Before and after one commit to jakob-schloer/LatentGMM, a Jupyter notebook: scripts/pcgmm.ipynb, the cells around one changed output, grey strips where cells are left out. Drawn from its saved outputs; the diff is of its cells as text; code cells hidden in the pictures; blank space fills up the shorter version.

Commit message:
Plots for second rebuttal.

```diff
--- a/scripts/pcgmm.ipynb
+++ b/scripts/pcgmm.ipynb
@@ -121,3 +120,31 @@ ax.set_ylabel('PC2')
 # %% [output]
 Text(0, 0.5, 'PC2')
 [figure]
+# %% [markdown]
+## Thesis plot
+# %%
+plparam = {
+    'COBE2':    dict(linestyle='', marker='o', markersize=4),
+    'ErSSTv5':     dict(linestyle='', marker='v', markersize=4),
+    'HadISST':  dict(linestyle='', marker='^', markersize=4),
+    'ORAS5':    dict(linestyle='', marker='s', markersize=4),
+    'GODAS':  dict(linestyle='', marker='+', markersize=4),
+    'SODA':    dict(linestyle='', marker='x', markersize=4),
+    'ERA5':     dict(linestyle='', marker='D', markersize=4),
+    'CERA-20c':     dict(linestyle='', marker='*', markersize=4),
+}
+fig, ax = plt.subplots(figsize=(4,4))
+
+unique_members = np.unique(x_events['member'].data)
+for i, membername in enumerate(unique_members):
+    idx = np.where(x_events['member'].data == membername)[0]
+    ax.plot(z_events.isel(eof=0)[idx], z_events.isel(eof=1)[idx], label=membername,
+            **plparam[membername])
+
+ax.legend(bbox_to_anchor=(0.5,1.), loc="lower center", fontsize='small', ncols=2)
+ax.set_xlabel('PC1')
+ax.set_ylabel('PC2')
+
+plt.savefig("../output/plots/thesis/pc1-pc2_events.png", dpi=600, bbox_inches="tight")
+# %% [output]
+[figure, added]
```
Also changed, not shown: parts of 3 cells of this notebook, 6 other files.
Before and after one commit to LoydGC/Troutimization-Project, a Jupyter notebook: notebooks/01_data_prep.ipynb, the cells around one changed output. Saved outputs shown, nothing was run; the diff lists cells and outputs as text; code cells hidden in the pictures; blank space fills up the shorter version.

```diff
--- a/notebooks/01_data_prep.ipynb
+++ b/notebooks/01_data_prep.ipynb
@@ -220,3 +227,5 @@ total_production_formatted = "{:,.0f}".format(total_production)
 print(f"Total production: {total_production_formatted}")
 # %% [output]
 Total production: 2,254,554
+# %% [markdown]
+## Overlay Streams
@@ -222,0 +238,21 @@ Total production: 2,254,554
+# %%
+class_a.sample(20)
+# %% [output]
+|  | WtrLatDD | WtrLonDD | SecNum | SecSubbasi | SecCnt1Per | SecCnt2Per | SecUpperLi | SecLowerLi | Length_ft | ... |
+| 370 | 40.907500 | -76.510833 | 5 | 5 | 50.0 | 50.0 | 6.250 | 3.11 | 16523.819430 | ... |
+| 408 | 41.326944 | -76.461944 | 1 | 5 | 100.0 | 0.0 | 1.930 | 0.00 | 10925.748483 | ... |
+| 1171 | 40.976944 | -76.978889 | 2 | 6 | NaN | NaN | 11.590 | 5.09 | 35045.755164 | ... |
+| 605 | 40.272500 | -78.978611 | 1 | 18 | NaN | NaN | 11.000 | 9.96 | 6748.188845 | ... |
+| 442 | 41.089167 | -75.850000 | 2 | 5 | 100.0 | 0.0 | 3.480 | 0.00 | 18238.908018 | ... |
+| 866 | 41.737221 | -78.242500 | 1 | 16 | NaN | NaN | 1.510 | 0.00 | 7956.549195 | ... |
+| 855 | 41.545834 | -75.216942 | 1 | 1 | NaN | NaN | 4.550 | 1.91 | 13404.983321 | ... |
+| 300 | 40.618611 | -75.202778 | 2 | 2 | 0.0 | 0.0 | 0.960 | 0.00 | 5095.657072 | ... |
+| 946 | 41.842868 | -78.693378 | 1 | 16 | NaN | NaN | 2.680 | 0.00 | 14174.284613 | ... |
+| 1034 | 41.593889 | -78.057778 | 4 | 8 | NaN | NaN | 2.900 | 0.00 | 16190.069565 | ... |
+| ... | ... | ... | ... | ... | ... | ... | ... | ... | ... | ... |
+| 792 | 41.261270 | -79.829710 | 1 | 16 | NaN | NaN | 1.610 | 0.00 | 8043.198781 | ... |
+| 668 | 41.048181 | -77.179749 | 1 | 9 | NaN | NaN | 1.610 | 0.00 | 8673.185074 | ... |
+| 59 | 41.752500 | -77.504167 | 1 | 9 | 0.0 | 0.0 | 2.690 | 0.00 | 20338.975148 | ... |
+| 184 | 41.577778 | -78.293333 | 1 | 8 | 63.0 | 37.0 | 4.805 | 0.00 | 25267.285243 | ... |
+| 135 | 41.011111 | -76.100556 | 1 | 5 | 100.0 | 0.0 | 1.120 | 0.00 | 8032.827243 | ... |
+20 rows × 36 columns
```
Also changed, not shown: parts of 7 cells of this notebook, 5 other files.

◆ ◆ ◆ ◆ ◆ ◆ ◆

# Directions for this task
Pick out each line in the material containing "ipynb".

# Exercise solution
Before and after one commit to jakob-schloer/LatentGMM, a Jupyter notebook: scripts/pcgmm.ipynb, the cells around one changed output, grey strips where cells are left out. Drawn from its saved outputs; the diff is of its cells as text; code cells hidden in the pictures; blank space fills up the shorter version.
--- a/scripts/pcgmm.ipynb
+++ b/scripts/pcgmm.ipynb
Before and after one commit to LoydGC/Troutimization-Project, a Jupyter notebook: notebooks/01_data_prep.ipynb, the cells around one changed output. Saved outputs shown, nothing was run; the diff lists cells and outputs as text; code cells hidden in the pictures; blank space fills up the shorter version.
--- a/notebooks/01_data_prep.ipynb
+++ b/notebooks/01_data_prep.ipynb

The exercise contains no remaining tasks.